Exercise instructions: Answer with a single number: the count of lines below that hold "sound".

Collected data

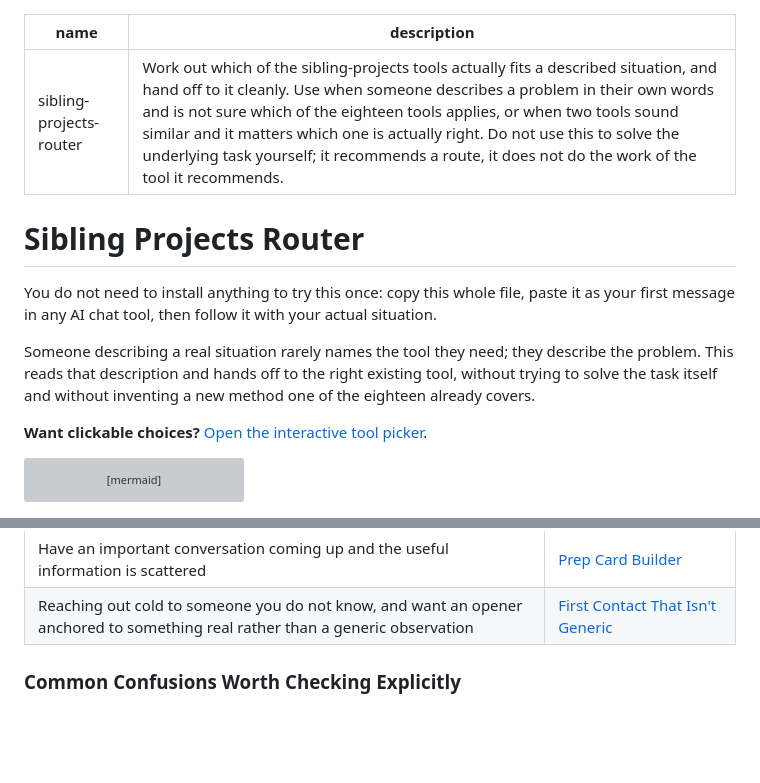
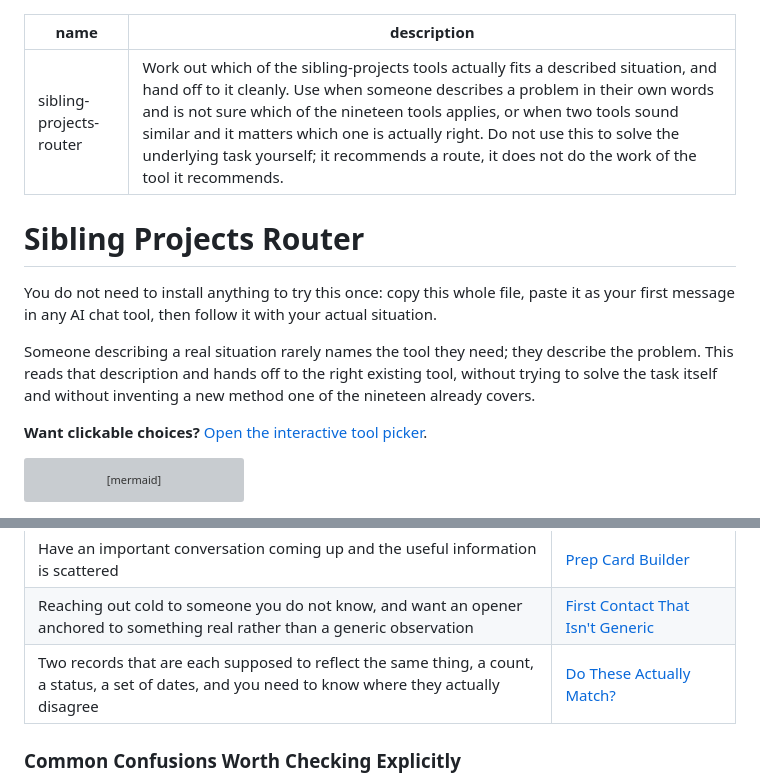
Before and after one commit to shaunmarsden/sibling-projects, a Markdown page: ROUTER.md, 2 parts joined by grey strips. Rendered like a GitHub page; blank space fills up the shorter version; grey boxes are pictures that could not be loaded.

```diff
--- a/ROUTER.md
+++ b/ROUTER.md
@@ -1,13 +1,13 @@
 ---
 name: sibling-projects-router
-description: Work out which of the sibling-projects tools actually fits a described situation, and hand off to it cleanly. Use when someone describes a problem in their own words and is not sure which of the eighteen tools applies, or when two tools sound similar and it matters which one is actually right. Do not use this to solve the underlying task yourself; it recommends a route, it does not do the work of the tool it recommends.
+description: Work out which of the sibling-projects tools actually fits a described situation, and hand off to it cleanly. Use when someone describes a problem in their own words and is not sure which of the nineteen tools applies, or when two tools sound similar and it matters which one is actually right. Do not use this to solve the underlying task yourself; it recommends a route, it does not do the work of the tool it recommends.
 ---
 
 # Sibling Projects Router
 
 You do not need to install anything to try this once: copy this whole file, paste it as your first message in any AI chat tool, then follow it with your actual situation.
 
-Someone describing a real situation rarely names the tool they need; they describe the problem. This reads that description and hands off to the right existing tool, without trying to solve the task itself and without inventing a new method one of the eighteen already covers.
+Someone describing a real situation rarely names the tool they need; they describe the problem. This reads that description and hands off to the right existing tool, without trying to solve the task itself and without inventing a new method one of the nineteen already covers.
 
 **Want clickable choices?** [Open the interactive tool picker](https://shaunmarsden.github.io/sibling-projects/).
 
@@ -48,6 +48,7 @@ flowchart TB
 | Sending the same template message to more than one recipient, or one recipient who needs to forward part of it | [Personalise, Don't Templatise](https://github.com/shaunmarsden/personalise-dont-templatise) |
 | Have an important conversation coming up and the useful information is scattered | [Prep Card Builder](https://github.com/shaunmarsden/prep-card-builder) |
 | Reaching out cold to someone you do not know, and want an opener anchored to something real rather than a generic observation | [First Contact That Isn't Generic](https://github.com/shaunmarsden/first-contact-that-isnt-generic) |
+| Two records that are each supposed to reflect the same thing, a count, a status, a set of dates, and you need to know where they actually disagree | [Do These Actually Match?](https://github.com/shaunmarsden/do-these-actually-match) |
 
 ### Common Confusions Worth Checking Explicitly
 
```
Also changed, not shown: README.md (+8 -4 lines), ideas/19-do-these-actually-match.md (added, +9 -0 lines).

Response box: 2